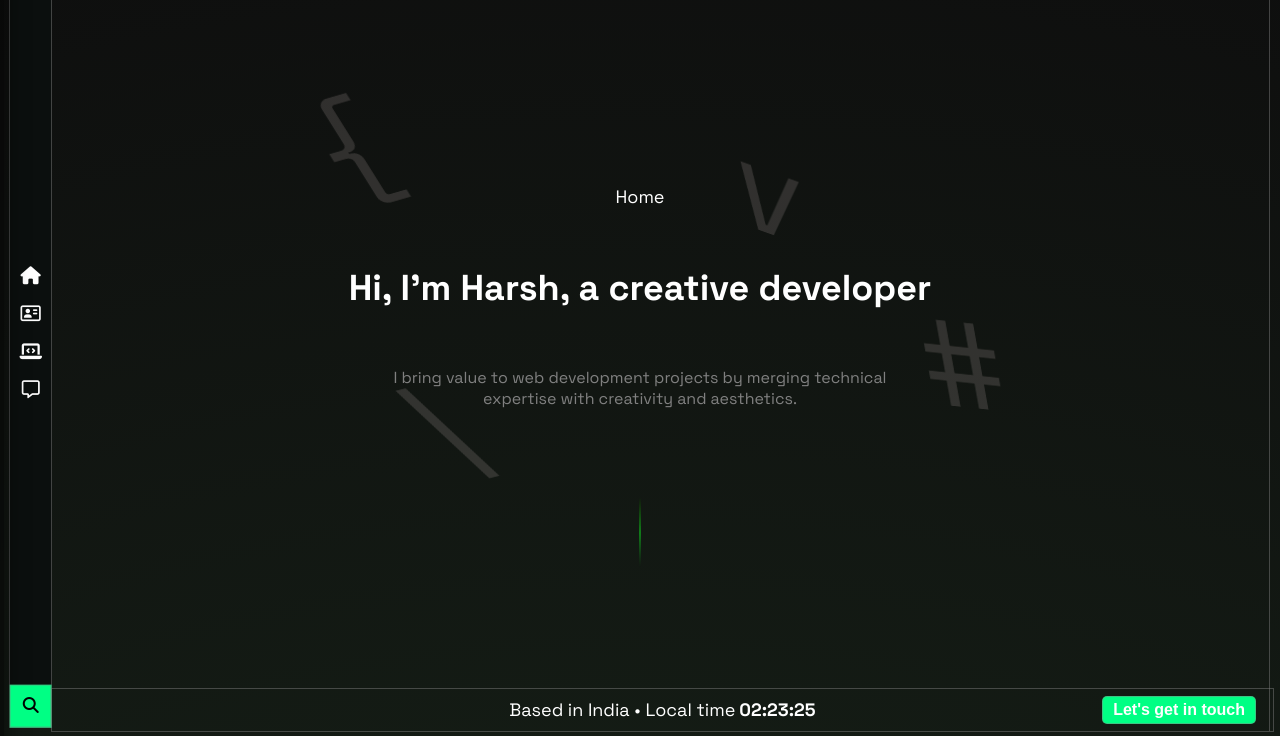
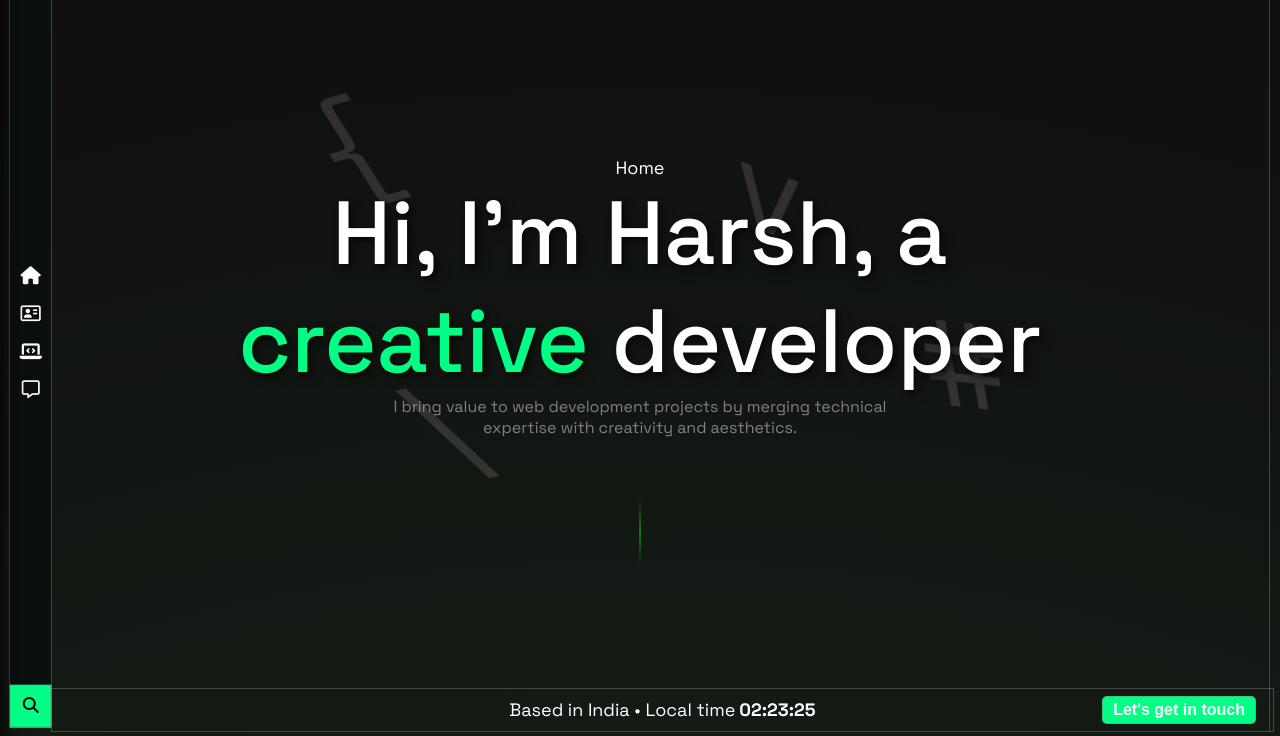
Before and after one commit to Taliyotechnologies/taliyotechnologies-project, a plain HTML site: page index.html in a window 1280 px wide. Shown: the part 64-800 px from the top of the page. Drawn offline with nearby package versions, Linux system fonts and the light colour scheme; animation ran at ten frames a second.

Commit message:
Update index.html

```diff
--- a/index.html
+++ b/index.html
@@ -3,7 +3,12 @@
 
 <head>
   <meta charset="UTF-8">
-  <meta name="viewport" content="width=device-width, initial-scale=1.0">
+  <meta name="viewport" content="width=device-width, initial-scale=1.0, maximum-scale=1.0, user-scalable=no">
+  <meta http-equiv="X-UA-Compatible" content="IE=edge">
+  <meta name="HandheldFriendly" content="true">
+  <meta name="MobileOptimized" content="width">
+
+
   <title>Harsh &lt;budhauliya&gt;</title>
   <meta name="description"
     content="Harsh Bartoletti - Creative Developer. Merging technical expertise with creativity and aesthetics.">
@@ -178,7 +183,7 @@
 
 
     <p class="home-main">Home</p>
-    <h1>Hi, I'm Harsh, a <span>creative</span> developer</h1>
+    <h1 class="home-heading">Hi, I'm Harsh, a <span>creative</span> developer</h1>
     <p class="home-para">I bring value to web development projects by merging technical expertise with creativity and
       aesthetics.</p>
   </div>
```
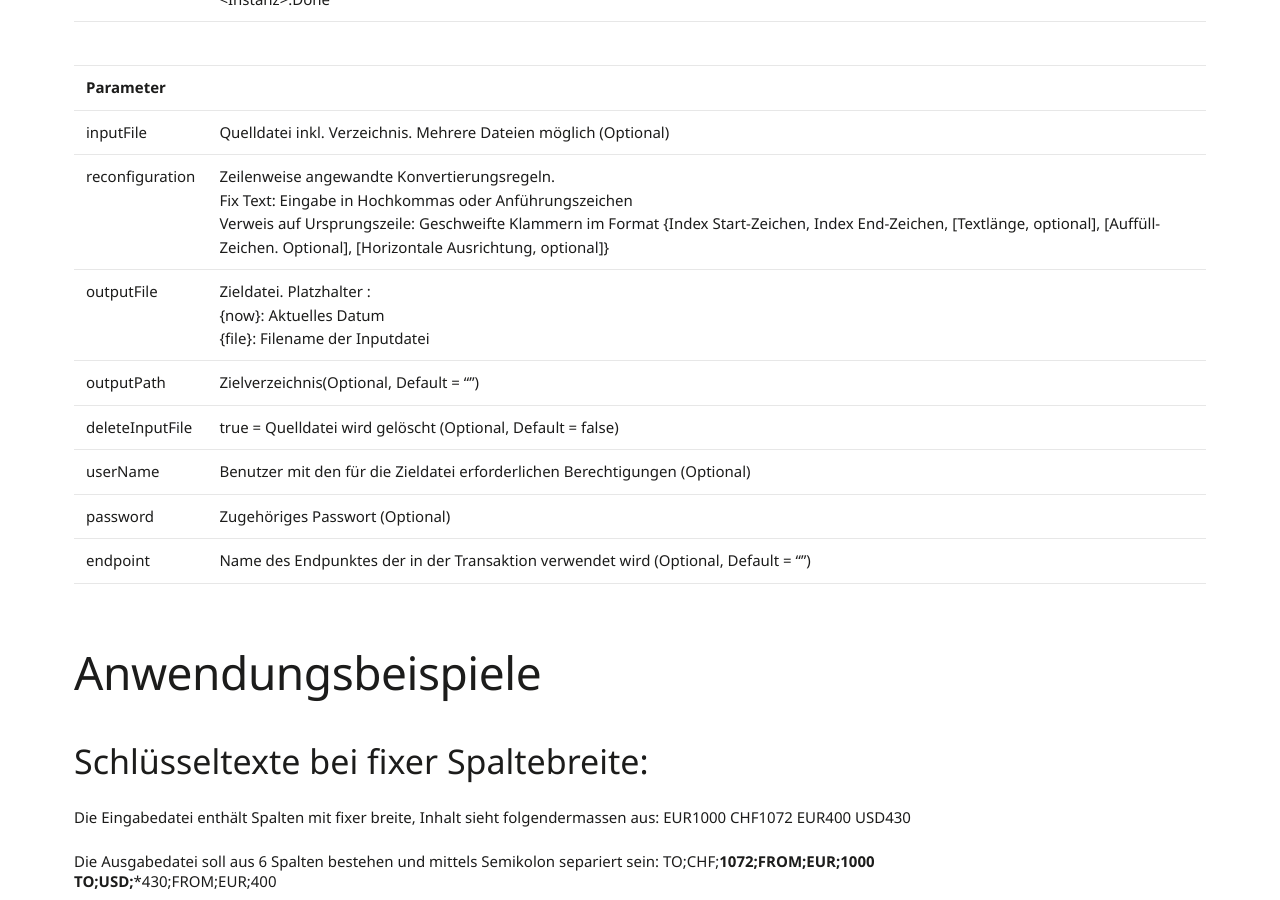
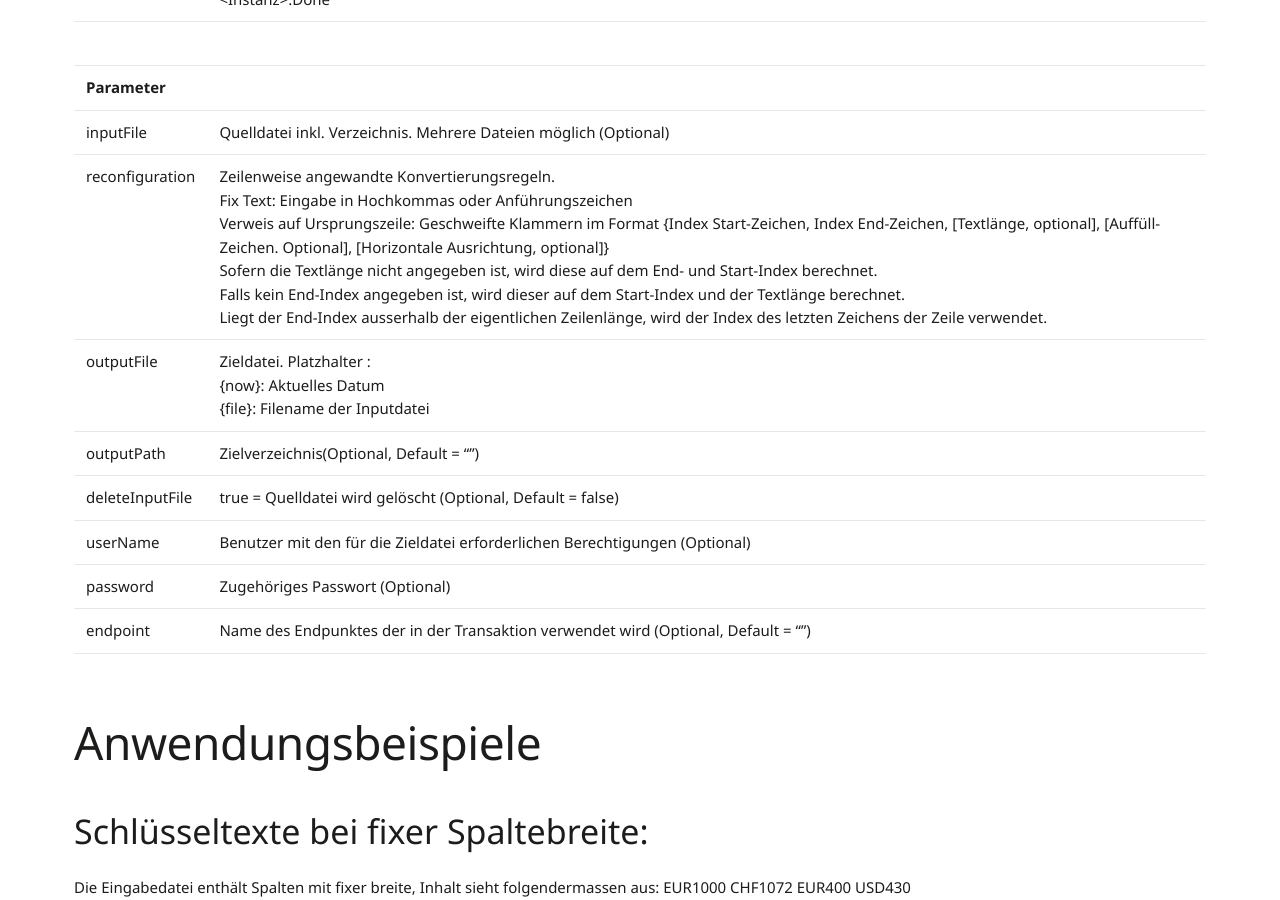
Before and after one commit to primesoft-group/oneconnexx-docs, a Jekyll site: the page built from _pages/addins/de/filereconstructor.md, in a window 1280 px wide and 900 px high, scrolled down 641 px. Built offline with Jekyll 4.4.1, drawn with Linux system fonts in a browser that asks for light colours; nearby versions of some CDN libraries; some web fonts are replaced.

Commit message:
Update filereconstructor.md

```diff
--- a/_pages/addins/de/filereconstructor.md
+++ b/_pages/addins/de/filereconstructor.md
@@ -16,7 +16,7 @@ Das FileReconstructor AddIn liest eine existierende Datei ein, formt zeilenweise
 | | |
 | __Parameter__ | |
 | inputFile | Quelldatei inkl. Verzeichnis. Mehrere Dateien möglich (Optional) |
-| reconfiguration | Zeilenweise angewandte Konvertierungsregeln.<br />Fix Text: Eingabe in Hochkommas oder Anführungszeichen<br />Verweis auf Ursprungszeile: Geschweifte Klammern im Format {Index Start-Zeichen, Index End-Zeichen, [Textlänge, optional], [Auffüll-Zeichen. Optional], [Horizontale Ausrichtung, optional]} |
+| reconfiguration | Zeilenweise angewandte Konvertierungsregeln.<br />Fix Text: Eingabe in Hochkommas oder Anführungszeichen<br />Verweis auf Ursprungszeile: Geschweifte Klammern im Format {Index Start-Zeichen, Index End-Zeichen, [Textlänge, optional], [Auffüll-Zeichen. Optional], [Horizontale Ausrichtung, optional]}<br />Sofern die Textlänge nicht angegeben ist, wird diese auf dem End- und Start-Index berechnet.<br />Falls kein End-Index angegeben ist, wird dieser auf dem Start-Index und der Textlänge berechnet.<br />Liegt der End-Index ausserhalb der eigentlichen Zeilenlänge, wird der Index des letzten Zeichens der Zeile verwendet.|
 | outputFile | Zieldatei. Platzhalter : <br /> {now}: Aktuelles Datum<br />	{file}: Filename der Inputdatei |
 | outputPath | Zielverzeichnis(Optional, Default = "") |
 | deleteInputFile | true = Quelldatei wird gelöscht (Optional, Default = false) |
```
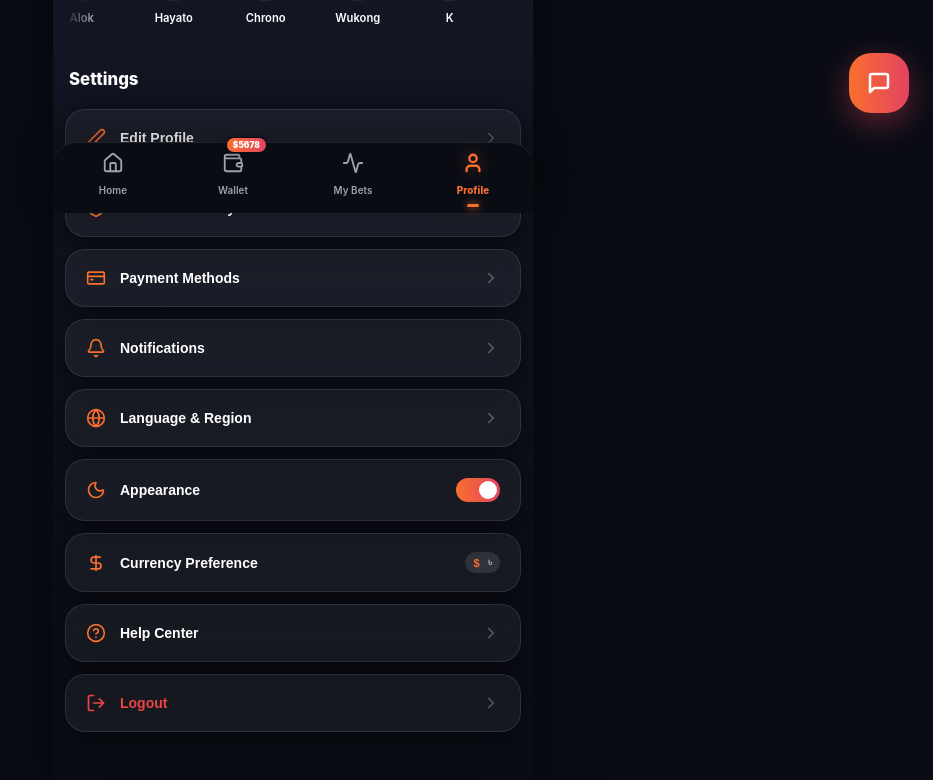
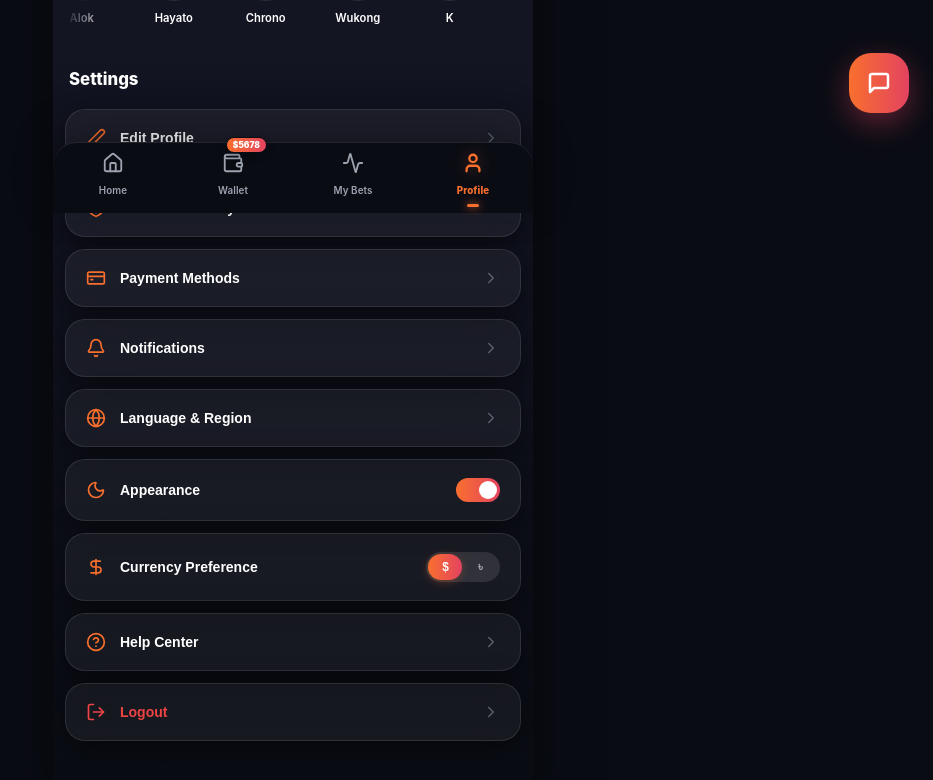
Before and after one commit to rudrodeb029/Gaming-Baji-App, a React (Vite) app: page /profile in a window 1280 px wide. Shown: the part 587-1367 px from the top of the page, without its empty margins (347-1280 px from the left). Built offline with nearby package versions, Linux system fonts and the light colour scheme.

Commit message:
feat: upgrade currency toggle to a sleek segmented switcher UI

```diff
--- a/src/pages/Profile.tsx
+++ b/src/pages/Profile.tsx
@@ -373,18 +373,53 @@ const Profile = () => {
             </div>
             {item.customToggle ? (
               <div style={{
+                display: 'flex',
                 background: 'var(--glass-border)',
-                padding: '4px 8px',
-                borderRadius: '12px',
-                fontSize: '0.8rem',
-                fontWeight: 900,
-                color: 'var(--text-primary)',
-                display: 'flex',
-                gap: '8px',
-                alignItems: 'center'
+                borderRadius: '100px',
+                padding: '2px',
+                position: 'relative',
+                width: '74px',
+                height: '30px',
+                boxSizing: 'border-box'
               }}>
-                <span style={{ color: currency === 'USD' ? 'var(--accent-orange)' : 'var(--text-secondary)' }}>$</span>
-                <span style={{ color: currency === 'BDT' ? 'var(--accent-orange)' : 'var(--text-secondary)' }}>৳</span>
+                <div style={{
+                  position: 'absolute',
+                  top: '2px',
+                  left: item.toggleState === 'USD' ? '2px' : '38px',
+                  width: '34px',
+                  height: '26px',
+                  background: 'var(--accent-gradient)',
+                  borderRadius: '100px',
+                  transition: 'all 0.3s cubic-bezier(0.4, 0.0, 0.2, 1)',
+                  boxShadow: '0 2px 8px rgba(249, 111, 46, 0.3)'
+                }} />
+
+                <div style={{
+                  flex: 1,
+                  display: 'flex',
+                  alignItems: 'center',
+                  justifyContent: 'center',
+                  zIndex: 1,
+                  color: item.toggleState === 'USD' ? '#fff' : 'var(--text-secondary)',
+                  fontSize: '0.85rem',
+                  fontWeight: 900,
+                  transition: 'color 0.3s'
+                }}>
+                  $
+                </div>
+                <div style={{
+                  flex: 1,
+                  display: 'flex',
+                  alignItems: 'center',
+                  justifyContent: 'center',
+                  zIndex: 1,
+                  color: item.toggleState === 'BDT' ? '#fff' : 'var(--text-secondary)',
+                  fontSize: '0.9rem',
+                  fontWeight: 900,
+                  transition: 'color 0.3s'
+                }}>
+                  ৳
+                </div>
               </div>
             ) : item.isToggle ? (
               <div style={{
```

※ ※ ※

**Task goal:** Without the pictures, write out the whole listing above exactly as it appears.

**The answer:**
Before and after one commit to Taliyotechnologies/taliyotechnologies-project, a plain HTML site: page index.html in a window 1280 px wide. Shown: the part 64-800 px from the top of the page. Drawn offline with nearby package versions, Linux system fonts and the light colour scheme; animation ran at ten frames a second.

Commit message:
Update index.html

```diff
--- a/index.html
+++ b/index.html
@@ -3,7 +3,12 @@
 
 <head>
   <meta charset="UTF-8">
-  <meta name="viewport" content="width=device-width, initial-scale=1.0">
+  <meta name="viewport" content="width=device-width, initial-scale=1.0, maximum-scale=1.0, user-scalable=no">
+  <meta http-equiv="X-UA-Compatible" content="IE=edge">
+  <meta name="HandheldFriendly" content="true">
+  <meta name="MobileOptimized" content="width">
+
+
   <title>Harsh &lt;budhauliya&gt;</title>
   <meta name="description"
     content="Harsh Bartoletti - Creative Developer. Merging technical expertise with creativity and aesthetics.">
@@ -178,7 +183,7 @@
 
 
     <p class="home-main">Home</p>
-    <h1>Hi, I'm Harsh, a <span>creative</span> developer</h1>
+    <h1 class="home-heading">Hi, I'm Harsh, a <span>creative</span> developer</h1>
     <p class="home-para">I bring value to web development projects by merging technical expertise with creativity and
       aesthetics.</p>
   </div>
```
Before and after one commit to primesoft-group/oneconnexx-docs, a Jekyll site: the page built from _pages/addins/de/filereconstructor.md, in a window 1280 px wide and 900 px high, scrolled down 641 px. Built offline with Jekyll 4.4.1, drawn with Linux system fonts in a browser that asks for light colours; nearby versions of some CDN libraries; some web fonts are replaced.

Commit message:
Update filereconstructor.md

```diff
--- a/_pages/addins/de/filereconstructor.md
+++ b/_pages/addins/de/filereconstructor.md
@@ -16,7 +16,7 @@ Das FileReconstructor AddIn liest eine existierende Datei ein, formt zeilenweise
 | | |
 | __Parameter__ | |
 | inputFile | Quelldatei inkl. Verzeichnis. Mehrere Dateien möglich (Optional) |
-| reconfiguration | Zeilenweise angewandte Konvertierungsregeln.<br />Fix Text: Eingabe in Hochkommas oder Anführungszeichen<br />Verweis auf Ursprungszeile: Geschweifte Klammern im Format {Index Start-Zeichen, Index End-Zeichen, [Textlänge, optional], [Auffüll-Zeichen. Optional], [Horizontale Ausrichtung, optional]} |
+| reconfiguration | Zeilenweise angewandte Konvertierungsregeln.<br />Fix Text: Eingabe in Hochkommas oder Anführungszeichen<br />Verweis auf Ursprungszeile: Geschweifte Klammern im Format {Index Start-Zeichen, Index End-Zeichen, [Textlänge, optional], [Auffüll-Zeichen. Optional], [Horizontale Ausrichtung, optional]}<br />Sofern die Textlänge nicht angegeben ist, wird diese auf dem End- und Start-Index berechnet.<br />Falls kein End-Index angegeben ist, wird dieser auf dem Start-Index und der Textlänge berechnet.<br />Liegt der End-Index ausserhalb der eigentlichen Zeilenlänge, wird der Index des letzten Zeichens der Zeile verwendet.|
 | outputFile | Zieldatei. Platzhalter : <br /> {now}: Aktuelles Datum<br />	{file}: Filename der Inputdatei |
 | outputPath | Zielverzeichnis(Optional, Default = "") |
 | deleteInputFile | true = Quelldatei wird gelöscht (Optional, Default = false) |
```
Before and after one commit to rudrodeb029/Gaming-Baji-App, a React (Vite) app: page /profile in a window 1280 px wide. Shown: the part 587-1367 px from the top of the page, without its empty margins (347-1280 px from the left). Built offline with nearby package versions, Linux system fonts and the light colour scheme.

Commit message:
feat: upgrade currency toggle to a sleek segmented switcher UI

```diff
--- a/src/pages/Profile.tsx
+++ b/src/pages/Profile.tsx
@@ -373,18 +373,53 @@ const Profile = () => {
             </div>
             {item.customToggle ? (
               <div style={{
+                display: 'flex',
                 background: 'var(--glass-border)',
-                padding: '4px 8px',
-                borderRadius: '12px',
-                fontSize: '0.8rem',
-                fontWeight: 900,
-                color: 'var(--text-primary)',
-                display: 'flex',
-                gap: '8px',
-                alignItems: 'center'
+                borderRadius: '100px',
+                padding: '2px',
+                position: 'relative',
+                width: '74px',
+                height: '30px',
+                boxSizing: 'border-box'
               }}>
-                <span style={{ color: currency === 'USD' ? 'var(--accent-orange)' : 'var(--text-secondary)' }}>$</span>
-                <span style={{ color: currency === 'BDT' ? 'var(--accent-orange)' : 'var(--text-secondary)' }}>৳</span>
+                <div style={{
+                  position: 'absolute',
+                  top: '2px',
+                  left: item.toggleState === 'USD' ? '2px' : '38px',
+                  width: '34px',
+                  height: '26px',
+                  background: 'var(--accent-gradient)',
+                  borderRadius: '100px',
+                  transition: 'all 0.3s cubic-bezier(0.4, 0.0, 0.2, 1)',
+                  boxShadow: '0 2px 8px rgba(249, 111, 46, 0.3)'
+                }} />
+
+                <div style={{
+                  flex: 1,
+                  display: 'flex',
+                  alignItems: 'center',
+                  justifyContent: 'center',
+                  zIndex: 1,
+                  color: item.toggleState === 'USD' ? '#fff' : 'var(--text-secondary)',
+                  fontSize: '0.85rem',
+                  fontWeight: 900,
+                  transition: 'color 0.3s'
+                }}>
+                  $
+                </div>
+                <div style={{
+                  flex: 1,
+                  display: 'flex',
+                  alignItems: 'center',
+                  justifyContent: 'center',
+                  zIndex: 1,
+                  color: item.toggleState === 'BDT' ? '#fff' : 'var(--text-secondary)',
+                  fontSize: '0.9rem',
+                  fontWeight: 900,
+                  transition: 'color 0.3s'
+                }}>
+                  ৳
+                </div>
               </div>
             ) : item.isToggle ? (
               <div style={{
```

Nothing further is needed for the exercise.